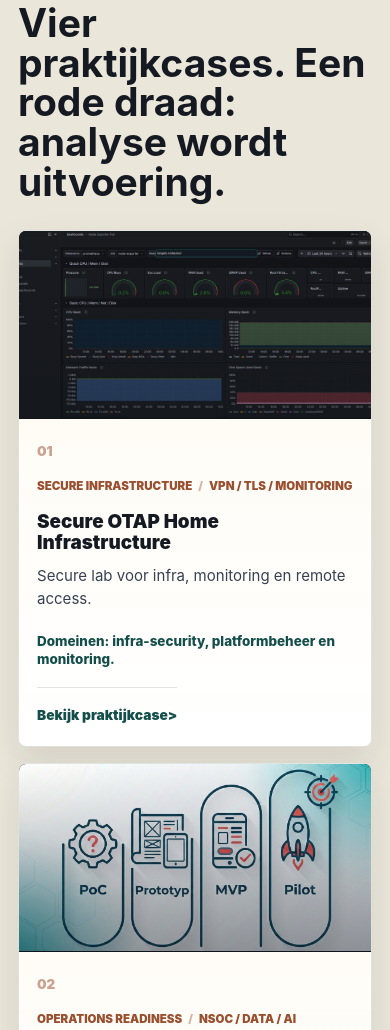
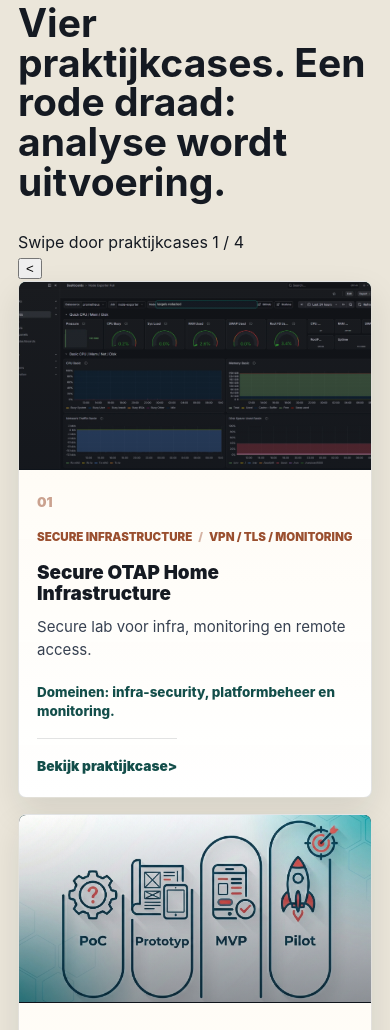
Before and after one commit to sulayramos-dev/sulay-ramos-portfolio, a website: page portfolio/index.html in a window 390 px wide. Shown: the part 2012-3042 px from the top of the page. Drawn offline with Linux system fonts and the light colour scheme.

Commit message:
Add carousel for cases on mobile platforms

```diff
--- a/portfolio/index.html
+++ b/portfolio/index.html
@@ -103,7 +103,16 @@
             <h2>Vier praktijkcases. Een rode draad: analyse wordt uitvoering.</h2>
           </div>
 
-          <div class="case-grid" aria-label="Interactieve praktijkcases">
+          <div class="mobile-carousel-hint" aria-hidden="true">
+            <span>Swipe door praktijkcases</span>
+            <span>1 / 4</span>
+          </div>
+
+          <div class="case-carousel-shell">
+            <button class="case-carousel-control prev" type="button" data-case-carousel="prev" aria-label="Vorige praktijkcase">
+              &lt;
+            </button>
+            <div class="case-grid" id="case-grid" aria-label="Interactieve praktijkcases">
             <button class="case-card" type="button" data-case="otap" aria-haspopup="dialog">
               <span class="case-preview">
                 <img
@@ -182,6 +191,10 @@
               </span>
               <span class="case-proof">Domeinen: operations, financiele flows en audittrail.</span>
               <span class="case-cta">Bekijk praktijkcase</span>
+            </button>
+            </div>
+            <button class="case-carousel-control next" type="button" data-case-carousel="next" aria-label="Volgende praktijkcase">
+              &gt;
             </button>
           </div>
         </div>
```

****************

> _Prompt_: Only a number is wanted here: how many lines in the entries contain the word "data"?

> _Result for this exercise_: 3